The Teen Wytche Saga by Ariella Moon
Think magic will solve your problems?
Bring you love? Cure you? Protect you? Help you find someone who is lost?
Magic tests friendships. It hisses, chirps, stinks up the room, backfires, and explodes. Magic forces you to make tough decisions. Shatter limitations. Discover your true self. When you use magic, expect results in the ultimate triple-un—unpredictable, uncontrollable, and so undeniable.
And you thought navigating high school was tough.
Reading Ariella Moon’s Spell Check, the first in a series, really brought me back to the style of books that I enjoyed reading when I was a preteen just getting interested in books that featured the supernatural or paranormal. I couldn’t help but think of a favorite eighties movie, Teen Witch, as I was reading this one, too.
Although much of what happens in Spell Check is pretty innocent and fun, there are some darker undertones—particularly regarding the loss of Evie’s dad, the man who inspired her to take an interest in photography. My heart really ached for this girl, and I loved reading all of her remembrances of him and the special bond that they shared with one another.
Another fun aspect of this book is the beginnings of young love. Relationships are difficult enough as they are, but they are even more complicated when friends may possibly have the same feelings for the same boy. Evie’s and Parvani’s friendship is tested when Evie is asked to help with a love spell for Parvani for Jordan, a boy that Evie is falling for.
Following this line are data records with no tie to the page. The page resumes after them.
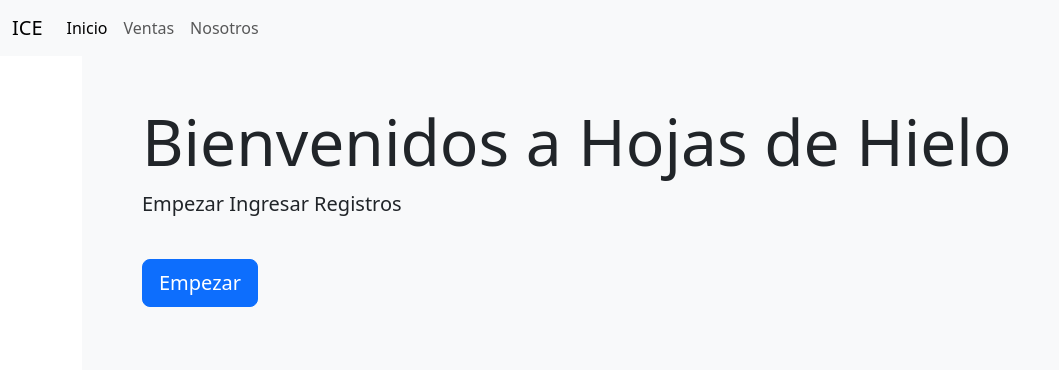
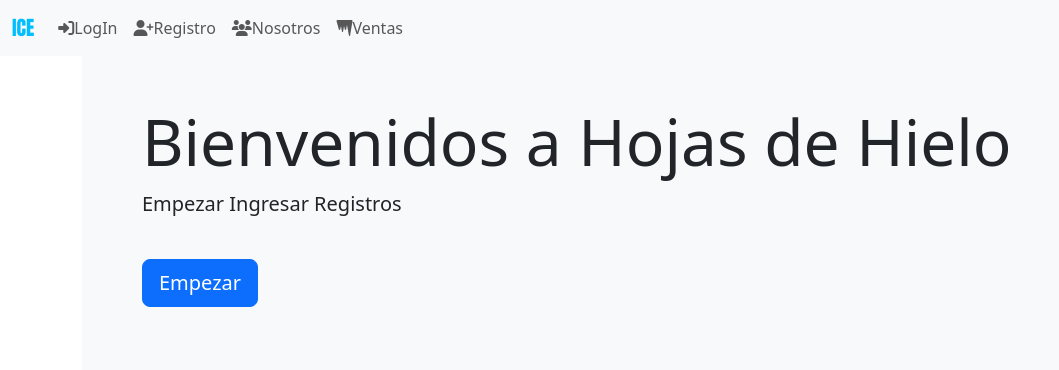
Before and after one commit to HeidyCardenas1903/WebHojasHieloSeco, a Django app: page / in a window 1280 px wide. Shown: the top 370 px of the page, without its empty margins (0-1059 px from the left). Run offline with Django 4.2, Linux system fonts and the light colour scheme; some libraries are stand-ins or nearby versions.

Commit message:
Se crea template messages y se incluyen en el template base

```diff
--- a/webhojas/libreria/templates/base.html
+++ b/webhojas/libreria/templates/base.html
@@ -11,26 +11,49 @@
 <body>
     <nav class="navbar navbar-expand-lg bg-body-tertiary">
         <div class="container-fluid">
-          <a class="navbar-brand" href="#">ICE</a>
+          <a class="navbar-brand" href="{%url 'inicio'%}" style="color: deepskyblue; stroke: black; stroke-width: 5px;font-family: Impact, Haettenschweiler, 'Arial Narrow Bold', sans-serif;">
+            ICE
+          </a>
           <button class="navbar-toggler" type="button" data-bs-toggle="collapse" data-bs-target="#navbarNav" aria-controls="navbarNav" aria-expanded="false" aria-label="Toggle navigation">
             <span class="navbar-toggler-icon"></span>
           </button>
           <div class="collapse navbar-collapse" id="navbarNav">
+
+            {% if user.is_authenticated%} <!--Si el usuario esta autenticado le va a mostrar la opcion de salir, mas no la seccion de login o registro-->
             <ul class="navbar-nav">
               <li class="nav-item">
-                <a class="nav-link active" aria-current="page" href="{%url 'inicio'%}">Inicio</a>
+                <a class="nav-link" href="{%url 'salir'%}"><span class="fa-solid fa-person-walking-arrow-right"></span>Salir</a>
               </li>
+            </ul>
+            {%else%}
+
+            <ul class="navbar-nav">
               <li class="nav-item">
-                <a class="nav-link" href="{%url 'ventas'%}">Ventas</a>
-              </li>
-              <li class="nav-item">
-                <a class="nav-link" href="{%url 'nosotros'%}">Nosotros</a>
+                <a class="nav-link" href="{%url 'login'%}"><span class="fa fa-sign-in"></span>LogIn</a>
               </li>
 
+              <li class="nav-item">
+                <a class="nav-link" href="{%url 'registro'%}"><span class="fa-solid fa-user-plus"></span>Registro</a>
+              </li>
+            </ul>
+            {%endif%}
+
+            <ul class="navbar-nav">
+              <li class="nav-item">
+                <a class="nav-link" href="{%url 'nosotros'%}"><span class="fa-solid fa-users"></span>Nosotros</a>
+              </li>
+
+              <li class="nav-item">
+                <a class="nav-link" href="{%url 'ventas'%}"><span class="fa-solid fa-icicles"></span>Ventas</a>
+              </li>
             </ul>
           </div>
         </div>
       </nav>
+
+    <div class="container">
+      {%include 'messages.html'%}
+    </div>
 
     <div class="container">
         <div class="row">
@@ -39,10 +62,7 @@
             </div>
         </div>
     </div>
-
-
-
-
+    <script src="https://kit.fontawesome.com/909a90592e.js" crossorigin="anonymous"></script>
     <script src="https://cdn.jsdelivr.net/npm/bootstrap@5.3.1/dist/js/bootstrap.bundle.min.js" integrity="sha384-HwwvtgBNo3bZJJLYd8oVXjrBZt8cqVSpeBNS5n7C8IVInixGAoxmnlMuBnhbgrkm" crossorigin="anonymous"></script>
 </body>
 </html>
--- /dev/null
+++ b/webhojas/libreria/templates/messages.html
@@ -0,0 +1,13 @@
+{%if messages%} <!--Condicion para que aparezca al usuario si su usuario y/o contraseña es invalido, siguiendo la funcion -->
+    {%for m in messages%}
+    {%if m.tags == 'success'%}
+    <div class="alert alert-success" >
+    {{m}}
+    {%else%}
+    <div class="alert alert-danger" >
+    {{m}}
+    {%endif%}
+    {%endfor%}
+    {%endif%}
+    </div>
+    </div>
```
Perhaps my favorite character in this book was Salem, also known as Sarah. She seemed to have a lot more depth to her than the other characters. She is also something of a threat to the friendship between Evie and Parvani because she’s new in Evie’s life. I look forward to finding out more about her in future books.
The characters in this book are about fourteen years old, but to me they felt a little bit younger than that. I would definitely feel comfortable letting children around the ages of ten or eleven read the book. Subject matter also covers bullying, something that a lot of kids in this awkward age can relate to.
Overall, this was a really fun and cute book, and I look forward to reading the rest in the series.